Records shown: Begin
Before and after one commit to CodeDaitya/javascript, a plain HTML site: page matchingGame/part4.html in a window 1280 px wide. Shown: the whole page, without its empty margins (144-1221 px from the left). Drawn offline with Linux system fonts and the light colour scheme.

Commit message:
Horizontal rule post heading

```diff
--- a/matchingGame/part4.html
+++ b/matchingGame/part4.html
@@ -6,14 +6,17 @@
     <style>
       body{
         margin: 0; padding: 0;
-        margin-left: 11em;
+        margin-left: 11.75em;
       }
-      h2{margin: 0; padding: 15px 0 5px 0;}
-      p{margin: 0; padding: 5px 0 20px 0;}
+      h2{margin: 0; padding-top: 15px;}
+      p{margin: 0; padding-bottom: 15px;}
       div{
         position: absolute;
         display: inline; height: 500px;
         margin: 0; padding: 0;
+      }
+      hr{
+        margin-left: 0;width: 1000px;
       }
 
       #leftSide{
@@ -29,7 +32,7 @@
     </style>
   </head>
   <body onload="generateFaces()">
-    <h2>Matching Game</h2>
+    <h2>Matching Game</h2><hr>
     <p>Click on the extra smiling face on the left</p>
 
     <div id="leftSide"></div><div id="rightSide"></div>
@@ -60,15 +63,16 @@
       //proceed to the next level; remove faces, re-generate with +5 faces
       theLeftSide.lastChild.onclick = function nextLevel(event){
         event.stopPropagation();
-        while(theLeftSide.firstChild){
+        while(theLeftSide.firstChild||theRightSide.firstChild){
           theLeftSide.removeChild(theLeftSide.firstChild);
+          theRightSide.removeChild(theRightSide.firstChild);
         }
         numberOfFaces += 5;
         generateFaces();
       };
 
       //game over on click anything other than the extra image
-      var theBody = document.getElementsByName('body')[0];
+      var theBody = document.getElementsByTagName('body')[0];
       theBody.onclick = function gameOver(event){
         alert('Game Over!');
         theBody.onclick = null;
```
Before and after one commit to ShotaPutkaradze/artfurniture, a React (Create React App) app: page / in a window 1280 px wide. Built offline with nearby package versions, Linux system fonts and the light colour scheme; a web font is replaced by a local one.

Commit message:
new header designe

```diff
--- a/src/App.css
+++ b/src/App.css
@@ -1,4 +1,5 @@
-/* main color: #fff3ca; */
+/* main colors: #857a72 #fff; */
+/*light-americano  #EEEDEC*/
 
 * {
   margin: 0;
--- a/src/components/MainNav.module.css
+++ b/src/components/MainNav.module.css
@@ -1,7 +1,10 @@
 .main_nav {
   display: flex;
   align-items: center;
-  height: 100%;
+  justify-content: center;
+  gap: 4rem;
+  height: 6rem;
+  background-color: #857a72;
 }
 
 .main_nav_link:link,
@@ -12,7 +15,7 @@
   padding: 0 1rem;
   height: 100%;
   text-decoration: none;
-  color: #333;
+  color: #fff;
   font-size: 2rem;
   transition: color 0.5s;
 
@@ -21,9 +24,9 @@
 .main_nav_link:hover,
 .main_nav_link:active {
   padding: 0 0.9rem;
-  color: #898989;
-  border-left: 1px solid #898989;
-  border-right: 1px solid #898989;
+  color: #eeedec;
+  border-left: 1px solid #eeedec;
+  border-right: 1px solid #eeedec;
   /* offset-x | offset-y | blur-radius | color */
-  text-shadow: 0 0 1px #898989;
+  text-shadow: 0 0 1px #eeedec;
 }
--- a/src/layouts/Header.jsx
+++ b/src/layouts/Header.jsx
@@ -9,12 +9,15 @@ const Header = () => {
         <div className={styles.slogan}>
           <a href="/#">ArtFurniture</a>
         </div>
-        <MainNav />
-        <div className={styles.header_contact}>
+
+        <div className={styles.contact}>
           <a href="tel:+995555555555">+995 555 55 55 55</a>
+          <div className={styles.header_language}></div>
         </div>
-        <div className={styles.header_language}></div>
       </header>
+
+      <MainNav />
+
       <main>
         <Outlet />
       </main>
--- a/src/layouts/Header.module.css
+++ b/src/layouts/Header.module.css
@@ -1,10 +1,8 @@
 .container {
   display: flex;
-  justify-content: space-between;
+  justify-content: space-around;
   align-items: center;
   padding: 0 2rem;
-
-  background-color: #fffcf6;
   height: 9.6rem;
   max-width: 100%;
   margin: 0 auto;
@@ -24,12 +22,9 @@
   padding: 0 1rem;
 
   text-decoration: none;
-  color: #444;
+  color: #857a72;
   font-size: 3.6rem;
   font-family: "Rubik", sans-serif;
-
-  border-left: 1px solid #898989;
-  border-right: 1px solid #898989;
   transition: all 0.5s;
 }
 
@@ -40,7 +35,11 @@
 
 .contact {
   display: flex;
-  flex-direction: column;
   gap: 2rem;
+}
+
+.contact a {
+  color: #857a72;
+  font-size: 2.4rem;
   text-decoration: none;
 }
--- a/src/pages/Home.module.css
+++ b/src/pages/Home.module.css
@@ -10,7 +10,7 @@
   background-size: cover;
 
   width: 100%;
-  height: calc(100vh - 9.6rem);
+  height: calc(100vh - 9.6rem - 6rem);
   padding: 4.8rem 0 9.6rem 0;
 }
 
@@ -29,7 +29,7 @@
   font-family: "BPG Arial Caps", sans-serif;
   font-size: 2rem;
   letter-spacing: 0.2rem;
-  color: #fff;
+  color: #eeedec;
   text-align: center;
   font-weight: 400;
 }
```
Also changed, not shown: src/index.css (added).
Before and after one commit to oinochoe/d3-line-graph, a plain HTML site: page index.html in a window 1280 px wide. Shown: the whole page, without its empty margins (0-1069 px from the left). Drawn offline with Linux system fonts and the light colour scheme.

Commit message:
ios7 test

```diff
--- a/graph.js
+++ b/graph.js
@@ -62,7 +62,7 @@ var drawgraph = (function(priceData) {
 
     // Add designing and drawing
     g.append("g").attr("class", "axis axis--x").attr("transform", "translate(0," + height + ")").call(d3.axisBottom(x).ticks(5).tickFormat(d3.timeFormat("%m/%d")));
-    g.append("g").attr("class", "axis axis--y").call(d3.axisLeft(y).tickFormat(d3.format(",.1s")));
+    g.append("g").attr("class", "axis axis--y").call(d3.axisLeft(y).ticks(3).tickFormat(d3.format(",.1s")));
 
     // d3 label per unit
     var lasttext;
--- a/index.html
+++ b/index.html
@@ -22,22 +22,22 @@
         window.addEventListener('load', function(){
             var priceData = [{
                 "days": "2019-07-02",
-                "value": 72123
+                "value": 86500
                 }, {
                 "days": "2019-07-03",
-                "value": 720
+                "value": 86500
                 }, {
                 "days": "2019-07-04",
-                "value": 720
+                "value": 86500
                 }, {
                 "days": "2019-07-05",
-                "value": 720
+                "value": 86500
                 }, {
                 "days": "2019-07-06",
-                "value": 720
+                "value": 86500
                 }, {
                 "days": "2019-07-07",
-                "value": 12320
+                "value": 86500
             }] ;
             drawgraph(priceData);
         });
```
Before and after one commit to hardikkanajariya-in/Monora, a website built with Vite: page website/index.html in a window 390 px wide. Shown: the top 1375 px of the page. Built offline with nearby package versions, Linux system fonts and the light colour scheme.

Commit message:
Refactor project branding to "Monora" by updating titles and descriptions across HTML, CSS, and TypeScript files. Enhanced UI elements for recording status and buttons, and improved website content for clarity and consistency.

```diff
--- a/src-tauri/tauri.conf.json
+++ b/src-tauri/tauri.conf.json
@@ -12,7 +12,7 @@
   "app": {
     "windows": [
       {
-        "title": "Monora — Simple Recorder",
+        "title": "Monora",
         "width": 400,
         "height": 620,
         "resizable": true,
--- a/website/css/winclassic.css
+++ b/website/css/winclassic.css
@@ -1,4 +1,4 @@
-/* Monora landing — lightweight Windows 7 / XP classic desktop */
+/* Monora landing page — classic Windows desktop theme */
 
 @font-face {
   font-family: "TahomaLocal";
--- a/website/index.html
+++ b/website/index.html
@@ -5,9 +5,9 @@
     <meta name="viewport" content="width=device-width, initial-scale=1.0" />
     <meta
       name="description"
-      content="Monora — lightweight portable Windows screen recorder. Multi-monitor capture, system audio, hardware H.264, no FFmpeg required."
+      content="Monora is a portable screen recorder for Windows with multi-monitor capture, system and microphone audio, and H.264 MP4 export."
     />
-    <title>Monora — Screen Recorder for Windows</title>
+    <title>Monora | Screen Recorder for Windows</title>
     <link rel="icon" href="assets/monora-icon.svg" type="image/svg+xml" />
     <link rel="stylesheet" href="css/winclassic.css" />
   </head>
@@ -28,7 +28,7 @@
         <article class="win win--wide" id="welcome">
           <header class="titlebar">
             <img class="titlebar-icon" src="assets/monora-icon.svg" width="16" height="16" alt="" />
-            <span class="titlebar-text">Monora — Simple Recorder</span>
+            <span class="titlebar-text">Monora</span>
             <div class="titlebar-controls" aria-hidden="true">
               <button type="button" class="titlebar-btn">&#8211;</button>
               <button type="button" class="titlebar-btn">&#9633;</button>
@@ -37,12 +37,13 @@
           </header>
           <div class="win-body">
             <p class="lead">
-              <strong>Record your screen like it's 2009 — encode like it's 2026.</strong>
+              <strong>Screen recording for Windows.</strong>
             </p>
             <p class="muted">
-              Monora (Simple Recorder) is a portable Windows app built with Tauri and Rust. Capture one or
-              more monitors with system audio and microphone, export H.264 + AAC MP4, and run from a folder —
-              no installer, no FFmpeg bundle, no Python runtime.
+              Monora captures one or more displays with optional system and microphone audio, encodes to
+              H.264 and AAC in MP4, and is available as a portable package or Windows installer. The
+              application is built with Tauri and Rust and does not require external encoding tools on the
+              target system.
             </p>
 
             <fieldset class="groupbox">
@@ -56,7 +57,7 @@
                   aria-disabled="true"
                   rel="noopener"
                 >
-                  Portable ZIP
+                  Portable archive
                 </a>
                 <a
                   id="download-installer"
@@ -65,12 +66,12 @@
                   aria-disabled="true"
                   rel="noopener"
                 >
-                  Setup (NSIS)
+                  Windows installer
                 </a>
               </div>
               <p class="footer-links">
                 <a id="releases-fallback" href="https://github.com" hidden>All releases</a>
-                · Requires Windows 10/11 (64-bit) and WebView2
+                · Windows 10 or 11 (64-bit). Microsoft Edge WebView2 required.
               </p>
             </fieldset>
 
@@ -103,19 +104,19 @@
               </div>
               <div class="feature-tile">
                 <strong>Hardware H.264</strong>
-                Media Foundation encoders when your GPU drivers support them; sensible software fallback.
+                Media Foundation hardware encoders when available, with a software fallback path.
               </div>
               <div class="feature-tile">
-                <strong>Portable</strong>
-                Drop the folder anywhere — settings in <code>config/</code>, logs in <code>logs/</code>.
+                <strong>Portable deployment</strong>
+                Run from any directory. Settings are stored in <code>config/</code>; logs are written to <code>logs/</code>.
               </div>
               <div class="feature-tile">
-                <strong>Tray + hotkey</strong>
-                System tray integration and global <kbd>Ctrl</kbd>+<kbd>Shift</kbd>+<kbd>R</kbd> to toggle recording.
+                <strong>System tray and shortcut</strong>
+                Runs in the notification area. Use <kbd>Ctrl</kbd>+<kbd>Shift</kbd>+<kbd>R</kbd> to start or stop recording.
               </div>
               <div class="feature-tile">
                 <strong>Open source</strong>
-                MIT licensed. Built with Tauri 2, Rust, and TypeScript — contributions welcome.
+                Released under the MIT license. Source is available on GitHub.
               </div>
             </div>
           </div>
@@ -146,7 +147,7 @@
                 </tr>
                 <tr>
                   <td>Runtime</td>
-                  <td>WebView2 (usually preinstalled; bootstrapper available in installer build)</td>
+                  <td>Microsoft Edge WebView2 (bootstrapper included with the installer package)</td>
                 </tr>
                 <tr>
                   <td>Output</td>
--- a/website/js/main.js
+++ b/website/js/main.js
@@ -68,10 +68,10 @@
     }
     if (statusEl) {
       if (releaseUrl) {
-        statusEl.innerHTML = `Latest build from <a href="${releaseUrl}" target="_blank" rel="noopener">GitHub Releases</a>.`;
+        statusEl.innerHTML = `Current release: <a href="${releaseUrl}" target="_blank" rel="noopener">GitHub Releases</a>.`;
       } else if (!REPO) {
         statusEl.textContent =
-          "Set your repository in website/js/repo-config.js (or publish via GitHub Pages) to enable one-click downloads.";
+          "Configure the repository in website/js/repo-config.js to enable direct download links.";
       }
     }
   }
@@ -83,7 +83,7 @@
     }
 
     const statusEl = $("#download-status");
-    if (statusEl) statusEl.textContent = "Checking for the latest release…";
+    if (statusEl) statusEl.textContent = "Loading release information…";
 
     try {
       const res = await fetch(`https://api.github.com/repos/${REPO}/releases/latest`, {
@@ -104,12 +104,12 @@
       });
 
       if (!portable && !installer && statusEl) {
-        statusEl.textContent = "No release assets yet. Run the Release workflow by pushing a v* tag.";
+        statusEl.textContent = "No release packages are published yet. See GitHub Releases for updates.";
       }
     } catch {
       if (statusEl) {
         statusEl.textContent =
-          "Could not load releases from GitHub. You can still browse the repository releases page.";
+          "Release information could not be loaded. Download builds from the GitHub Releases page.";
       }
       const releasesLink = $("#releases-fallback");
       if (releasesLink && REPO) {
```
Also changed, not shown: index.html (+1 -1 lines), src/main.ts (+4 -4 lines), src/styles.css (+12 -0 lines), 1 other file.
Records shown: End
Each line above where the word "winclassic" occurs should be copied out.

--- a/website/css/winclassic.css
+++ b/website/css/winclassic.css
     <link rel="stylesheet" href="css/winclassic.css" />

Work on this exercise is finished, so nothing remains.